Caregivers of the veterans who enroll in the study
The Department of Veterans Affairs (VA) identifies employment as a priority issue for OEF/OIF veterans. However, OEF/OIF veterans with polytrauma represent a new and unique VA sub-population. Polytraumatic injuries are more complex than injuries sustained in any previous conflict. Returning to work, therefore, may prove especially challenging. Among individuals with severe disabilities, employment outcomes are closely tied to the individual's level of success with Independent Living (IL). IL refers to the ability to reside in the community and participate in activities of choice by managing available resources, negotiating barriers and exercising self-determination. IL often is viewed as a prerequisite to employment for severely disabled individuals, because barriers and facilitators to independence at home and in the community also influence success in the workplace. Thus, IL will be a critical first step to pursuing vocational/employment goals for OEF/OIF veterans with polytrauma. To date, no published studies have investigated IL among veterans with polytrauma. This pilot study will be the first project in a line of research to promote the independence and employability OEF/OIF veterans. The goals of the study are twofold. Goal 1 of the study is to investigate the barriers and facilitators to IL identified by community dwelling OEF/OIF veterans with polytrauma, caregivers, and IL service providers, and perceptions of how these factors may affect veterans' return to work. This goal will be accomplished by using qualitative methods for data collection and analyses. Qualitative interviewing will be used to elicit the perspectives of veterans with polytrauma and caregivers living in Florida, and Florida-based Vocational Rehabilitation and Employment IL service providers. Qualitative data will be coded, and then analyzed using the constant comparative method. Goal #2 of the study is to evaluate the feasibility of using the data collection tools and procedures for a future planned study. An efficacy evaluation will be used to test and refine the data collection tools (interview guides and demographic checklists). To evaluate data collection procedures, field notes will be recorded and analyzed to identify optimal organizational procedures and time parameters to minimize subject burden. Findings will be used to plan and design a large, national study of factors affecting return to work among OEF/OIF veterans with polytrauma living throughout the United States. Findings also will be used to develop future proposals to fund longitudinal research and implementation projects to improve employability outcomes among veterans with polytrauma.

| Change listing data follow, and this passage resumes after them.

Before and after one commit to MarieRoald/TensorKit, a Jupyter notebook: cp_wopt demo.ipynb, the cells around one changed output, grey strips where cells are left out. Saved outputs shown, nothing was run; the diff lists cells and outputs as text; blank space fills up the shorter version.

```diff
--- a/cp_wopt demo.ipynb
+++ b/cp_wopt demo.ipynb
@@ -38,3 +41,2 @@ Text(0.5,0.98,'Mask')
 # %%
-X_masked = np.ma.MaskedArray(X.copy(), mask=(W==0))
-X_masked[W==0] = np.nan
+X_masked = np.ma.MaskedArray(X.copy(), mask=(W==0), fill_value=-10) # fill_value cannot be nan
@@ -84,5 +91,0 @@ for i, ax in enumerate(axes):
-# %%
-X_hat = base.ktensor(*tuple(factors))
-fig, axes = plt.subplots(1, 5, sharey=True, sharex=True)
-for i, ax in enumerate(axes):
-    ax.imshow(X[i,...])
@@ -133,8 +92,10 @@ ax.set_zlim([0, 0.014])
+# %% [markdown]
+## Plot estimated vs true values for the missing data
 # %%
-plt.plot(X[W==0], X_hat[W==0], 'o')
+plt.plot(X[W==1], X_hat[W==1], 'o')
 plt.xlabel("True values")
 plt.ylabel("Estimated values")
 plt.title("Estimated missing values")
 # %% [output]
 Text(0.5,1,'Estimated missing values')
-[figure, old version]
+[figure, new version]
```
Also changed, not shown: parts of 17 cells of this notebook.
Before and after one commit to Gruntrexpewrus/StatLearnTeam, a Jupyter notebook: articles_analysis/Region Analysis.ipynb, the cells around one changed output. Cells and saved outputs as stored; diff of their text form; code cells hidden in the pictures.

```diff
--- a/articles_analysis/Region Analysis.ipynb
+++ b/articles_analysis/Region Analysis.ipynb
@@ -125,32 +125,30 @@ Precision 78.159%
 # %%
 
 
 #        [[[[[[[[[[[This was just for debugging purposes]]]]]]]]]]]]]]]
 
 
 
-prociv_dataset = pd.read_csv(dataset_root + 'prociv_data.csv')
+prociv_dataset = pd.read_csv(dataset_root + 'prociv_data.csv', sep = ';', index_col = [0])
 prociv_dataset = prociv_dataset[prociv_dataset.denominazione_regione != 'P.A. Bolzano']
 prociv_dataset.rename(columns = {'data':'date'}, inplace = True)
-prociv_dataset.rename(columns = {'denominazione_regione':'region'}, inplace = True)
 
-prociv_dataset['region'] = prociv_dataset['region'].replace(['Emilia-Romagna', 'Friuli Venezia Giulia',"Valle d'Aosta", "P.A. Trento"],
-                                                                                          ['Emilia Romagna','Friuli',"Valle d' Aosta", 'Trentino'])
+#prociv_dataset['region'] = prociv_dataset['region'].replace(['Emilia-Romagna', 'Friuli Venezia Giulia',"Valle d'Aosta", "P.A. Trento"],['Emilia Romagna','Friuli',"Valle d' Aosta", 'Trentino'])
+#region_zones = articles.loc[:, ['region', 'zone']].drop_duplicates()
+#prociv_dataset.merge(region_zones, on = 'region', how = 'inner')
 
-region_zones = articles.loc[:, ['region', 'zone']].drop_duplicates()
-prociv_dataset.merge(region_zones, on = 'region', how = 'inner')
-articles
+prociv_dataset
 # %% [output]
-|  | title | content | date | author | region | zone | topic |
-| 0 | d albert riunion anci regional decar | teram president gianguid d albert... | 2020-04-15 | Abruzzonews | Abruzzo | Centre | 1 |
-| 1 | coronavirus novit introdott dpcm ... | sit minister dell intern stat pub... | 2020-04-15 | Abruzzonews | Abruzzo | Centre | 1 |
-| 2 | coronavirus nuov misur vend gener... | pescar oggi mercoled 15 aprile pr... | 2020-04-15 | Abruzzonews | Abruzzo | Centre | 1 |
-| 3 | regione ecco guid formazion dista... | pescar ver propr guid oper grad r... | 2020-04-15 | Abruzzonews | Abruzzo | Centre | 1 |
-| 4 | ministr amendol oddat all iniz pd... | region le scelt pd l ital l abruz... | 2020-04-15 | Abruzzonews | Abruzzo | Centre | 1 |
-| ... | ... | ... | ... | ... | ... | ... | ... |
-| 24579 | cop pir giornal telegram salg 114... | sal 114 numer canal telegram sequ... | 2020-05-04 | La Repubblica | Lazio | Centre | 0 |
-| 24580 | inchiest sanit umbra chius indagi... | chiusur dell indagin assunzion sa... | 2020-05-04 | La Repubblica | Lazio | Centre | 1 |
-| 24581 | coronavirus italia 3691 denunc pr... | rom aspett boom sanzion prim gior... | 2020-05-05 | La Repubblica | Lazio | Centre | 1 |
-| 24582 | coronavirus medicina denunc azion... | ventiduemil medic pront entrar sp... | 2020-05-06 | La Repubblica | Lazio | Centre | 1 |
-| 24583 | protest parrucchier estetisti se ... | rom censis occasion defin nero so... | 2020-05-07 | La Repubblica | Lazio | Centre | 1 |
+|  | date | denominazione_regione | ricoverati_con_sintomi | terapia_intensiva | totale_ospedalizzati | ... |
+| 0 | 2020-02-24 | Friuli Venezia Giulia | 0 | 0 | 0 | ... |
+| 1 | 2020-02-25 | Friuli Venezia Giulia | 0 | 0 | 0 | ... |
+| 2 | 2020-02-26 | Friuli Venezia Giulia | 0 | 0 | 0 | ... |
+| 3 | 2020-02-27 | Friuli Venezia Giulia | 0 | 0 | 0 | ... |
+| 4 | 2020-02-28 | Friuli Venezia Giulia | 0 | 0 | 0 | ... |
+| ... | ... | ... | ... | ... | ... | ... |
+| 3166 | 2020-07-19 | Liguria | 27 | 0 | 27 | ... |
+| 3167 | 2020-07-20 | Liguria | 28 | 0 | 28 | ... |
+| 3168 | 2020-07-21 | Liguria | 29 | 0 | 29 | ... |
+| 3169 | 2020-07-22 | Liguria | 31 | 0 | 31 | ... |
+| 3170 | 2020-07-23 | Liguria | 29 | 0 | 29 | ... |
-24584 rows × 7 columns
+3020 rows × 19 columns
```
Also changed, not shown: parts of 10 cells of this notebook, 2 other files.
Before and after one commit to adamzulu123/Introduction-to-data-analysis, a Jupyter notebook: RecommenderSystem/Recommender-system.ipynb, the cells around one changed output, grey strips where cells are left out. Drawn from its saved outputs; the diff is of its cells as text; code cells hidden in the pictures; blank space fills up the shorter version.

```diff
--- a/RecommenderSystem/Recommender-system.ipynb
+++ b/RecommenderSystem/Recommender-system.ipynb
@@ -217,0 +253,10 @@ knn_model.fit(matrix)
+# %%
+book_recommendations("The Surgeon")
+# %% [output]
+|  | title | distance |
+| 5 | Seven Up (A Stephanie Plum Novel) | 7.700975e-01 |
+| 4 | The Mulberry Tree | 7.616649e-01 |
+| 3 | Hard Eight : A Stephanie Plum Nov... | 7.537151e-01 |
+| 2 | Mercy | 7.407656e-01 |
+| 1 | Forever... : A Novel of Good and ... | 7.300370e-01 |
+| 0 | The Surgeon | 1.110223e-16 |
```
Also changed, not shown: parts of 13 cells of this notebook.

Please refer to this study by its ClinicalTrials.gov identifier: NCT00872690
|United States, Florida|
|North Florida/South Georgia Veterans Health System|
|Gainesville, Florida, United States, 32608|
|James A. Haley Veterans Hospital, Tampa|
|Tampa, Florida, United States, 33612|
|Principal Investigator:||Elizabeth M. Hannold, PhD MS BS||North Florida/South Georgia Veterans Health System|